> **Task prompt**: Where a line in the records below includes "placeholder", pull that line out.

═══ Source information ═══

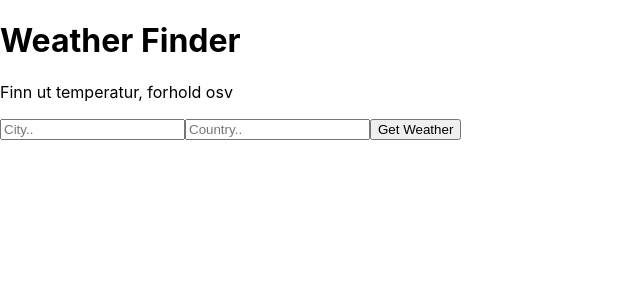
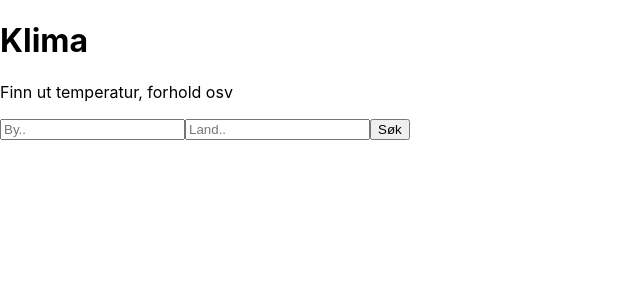
Before and after one commit to Thusj/klima-app, a React (Create React App) app: page / in a window 1280 px wide. Shown: the top 300 px of the page, without its empty margins (0-640 px from the left). Built offline with nearby package versions, Linux system fonts and the light colour scheme.

Commit message:
some cleanup

```diff
--- a/src/App.js
+++ b/src/App.js
@@ -22,7 +22,6 @@ class App extends React.Component {
     const api_call = await fetch(`http://api.openweathermap.org/data/2.5/weather?q=${city},${country}&appid=${API_KEY}&units=metric`);
     const data = await api_call.json();
     if (city && country) {
-      console.log(data);
       this.setState({
         temperature: data.main.temp,
         city: data.name,
--- a/src/components/Form.js
+++ b/src/components/Form.js
@@ -1,15 +1,11 @@
 import React from 'react';
 
-class Form extends React.Component {
-    render() {
-        return (
-            <form onSubmit={this.props.getWeather}>
-             <input type="text" name="city" placeholder="City.."/>
-             <input type="text" name="country" placeholder="Country.."/>
-             <button>Get Weather</button>
-            </form>
-        );
-    }
-};
+const Form = props => (
+    <form onSubmit={props.getWeather}>
+        <input type="text" name="city" placeholder="By.."/>
+        <input type="text" name="country" placeholder="Land.."/>
+        <button>Søk</button>
+    </form>
+);
 
 export default Form;
--- a/src/components/Titles.js
+++ b/src/components/Titles.js
@@ -1,14 +1,10 @@
 import React from 'react';
 
-class Titles extends React.Component {
-    render() {
-        return (
-            <div>
-                <h1>Weather Finder</h1>
-                <p>Finn ut temperatur, forhold osv</p>
-            </div>
-        )
-    }
-}
+const Titles = () => (
+    <div>
+        <h1>Klima</h1>
+        <p>Finn ut temperatur, forhold osv</p>
+    </div>
+);
 
 export default Titles;
--- a/src/components/Weather.js
+++ b/src/components/Weather.js
@@ -1,17 +1,13 @@
 import React from 'react';
 
-class Weather extends React.Component {
-    render() {
-        return (
-            <div>
-                { this.props.city && this.props.country && <p>Location: { this.props.city }, {this.props.country }</p> }
-                { this.props.temperature && <p>Temperature { this.props.temperature }</p>}
-                { this.props.humidity && <p>Humidity { this.props.humidity }</p>}
-                { this.props.description && <p>Description { this.props.description }</p>}
-                { this.props.error && <p> { this.props.error }</p>}
-            </div>
-        );
-    }
-};
+const Weather = props => (
+    <div>
+        { props.city && props.country && <p>Sted: { props.city }, {props.country }</p> }
+        { props.temperature && <p>Temperatur: { props.temperature }</p>}
+        { props.humidity && <p>Luftfuktighet: { props.humidity }</p>}
+        { props.description && <p>Beskrivelse: { props.description }</p>}
+        { props.error && <p> { props.error }</p>}
+    </div>
+)
 
 export default Weather;
```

═══

> **Result**:
-             <input type="text" name="city" placeholder="City.."/>
-             <input type="text" name="country" placeholder="Country.."/>
+        <input type="text" name="city" placeholder="By.."/>
+        <input type="text" name="country" placeholder="Land.."/>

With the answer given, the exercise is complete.